WORK TO BE COMPLETED
The answer should consist of every line in the material below that has the word "StatusBarSprite".

━━ RECORD EXCERPTS

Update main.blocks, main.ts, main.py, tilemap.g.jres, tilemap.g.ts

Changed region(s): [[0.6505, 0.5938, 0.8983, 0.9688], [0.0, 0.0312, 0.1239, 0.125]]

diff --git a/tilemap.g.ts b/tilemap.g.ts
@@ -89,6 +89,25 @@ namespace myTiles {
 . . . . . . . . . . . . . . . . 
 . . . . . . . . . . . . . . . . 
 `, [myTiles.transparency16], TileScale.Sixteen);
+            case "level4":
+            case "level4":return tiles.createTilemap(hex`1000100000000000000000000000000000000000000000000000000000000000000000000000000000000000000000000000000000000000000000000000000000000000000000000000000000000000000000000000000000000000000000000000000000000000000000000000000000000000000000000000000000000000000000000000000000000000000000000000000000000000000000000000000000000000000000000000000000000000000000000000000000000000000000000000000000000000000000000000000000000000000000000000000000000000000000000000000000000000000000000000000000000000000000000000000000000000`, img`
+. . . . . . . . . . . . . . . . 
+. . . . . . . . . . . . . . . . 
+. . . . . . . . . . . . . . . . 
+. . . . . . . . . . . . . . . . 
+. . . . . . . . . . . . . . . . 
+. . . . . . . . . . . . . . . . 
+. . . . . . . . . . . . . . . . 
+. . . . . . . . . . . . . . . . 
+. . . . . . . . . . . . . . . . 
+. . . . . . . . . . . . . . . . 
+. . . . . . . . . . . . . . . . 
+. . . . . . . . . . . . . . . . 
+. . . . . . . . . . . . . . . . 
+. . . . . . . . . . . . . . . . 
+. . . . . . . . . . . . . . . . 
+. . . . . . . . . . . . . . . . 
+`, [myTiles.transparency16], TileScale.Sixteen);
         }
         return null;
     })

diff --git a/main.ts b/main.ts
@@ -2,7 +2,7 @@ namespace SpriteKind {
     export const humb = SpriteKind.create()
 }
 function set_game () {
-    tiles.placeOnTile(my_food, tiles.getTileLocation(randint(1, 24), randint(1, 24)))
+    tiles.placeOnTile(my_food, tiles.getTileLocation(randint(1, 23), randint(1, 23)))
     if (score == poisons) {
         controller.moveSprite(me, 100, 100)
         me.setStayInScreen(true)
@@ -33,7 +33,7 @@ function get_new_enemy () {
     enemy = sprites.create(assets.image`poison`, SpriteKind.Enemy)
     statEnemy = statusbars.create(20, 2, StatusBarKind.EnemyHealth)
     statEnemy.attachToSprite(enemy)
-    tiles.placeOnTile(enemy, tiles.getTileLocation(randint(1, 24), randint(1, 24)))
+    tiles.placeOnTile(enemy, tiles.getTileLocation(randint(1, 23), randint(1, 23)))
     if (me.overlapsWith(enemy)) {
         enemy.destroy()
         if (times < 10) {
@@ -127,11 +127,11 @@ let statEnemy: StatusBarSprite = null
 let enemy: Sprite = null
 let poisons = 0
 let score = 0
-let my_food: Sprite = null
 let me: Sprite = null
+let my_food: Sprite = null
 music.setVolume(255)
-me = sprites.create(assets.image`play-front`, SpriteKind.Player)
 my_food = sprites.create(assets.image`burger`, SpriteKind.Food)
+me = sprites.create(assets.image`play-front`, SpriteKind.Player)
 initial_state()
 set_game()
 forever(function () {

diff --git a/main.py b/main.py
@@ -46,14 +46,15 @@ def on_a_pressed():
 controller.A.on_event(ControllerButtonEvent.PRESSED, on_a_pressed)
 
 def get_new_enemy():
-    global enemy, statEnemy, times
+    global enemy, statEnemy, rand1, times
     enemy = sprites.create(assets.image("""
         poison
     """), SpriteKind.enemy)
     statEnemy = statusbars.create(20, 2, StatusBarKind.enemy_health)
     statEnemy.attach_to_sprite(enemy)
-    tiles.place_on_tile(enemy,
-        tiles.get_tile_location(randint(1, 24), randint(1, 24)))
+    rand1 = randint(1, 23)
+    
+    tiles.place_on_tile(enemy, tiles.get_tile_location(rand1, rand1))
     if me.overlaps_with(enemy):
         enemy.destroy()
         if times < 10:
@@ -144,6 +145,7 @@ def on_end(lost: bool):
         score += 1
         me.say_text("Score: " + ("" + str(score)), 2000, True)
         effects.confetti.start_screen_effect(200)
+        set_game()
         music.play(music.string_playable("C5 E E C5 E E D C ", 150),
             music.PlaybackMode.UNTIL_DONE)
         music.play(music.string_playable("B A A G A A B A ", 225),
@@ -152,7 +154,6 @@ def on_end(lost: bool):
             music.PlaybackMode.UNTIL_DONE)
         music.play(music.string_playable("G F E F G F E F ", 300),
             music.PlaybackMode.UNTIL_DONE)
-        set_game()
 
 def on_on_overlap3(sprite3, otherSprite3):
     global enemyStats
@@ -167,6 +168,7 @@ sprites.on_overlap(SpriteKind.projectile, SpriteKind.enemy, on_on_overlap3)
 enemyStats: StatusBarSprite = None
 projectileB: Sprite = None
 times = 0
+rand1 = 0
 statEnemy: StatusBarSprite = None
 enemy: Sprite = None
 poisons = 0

━━━━

EXERCISE ANSWER
@@ -127,11 +127,11 @@ let statEnemy: StatusBarSprite = null
 enemyStats: StatusBarSprite = None
 statEnemy: StatusBarSprite = None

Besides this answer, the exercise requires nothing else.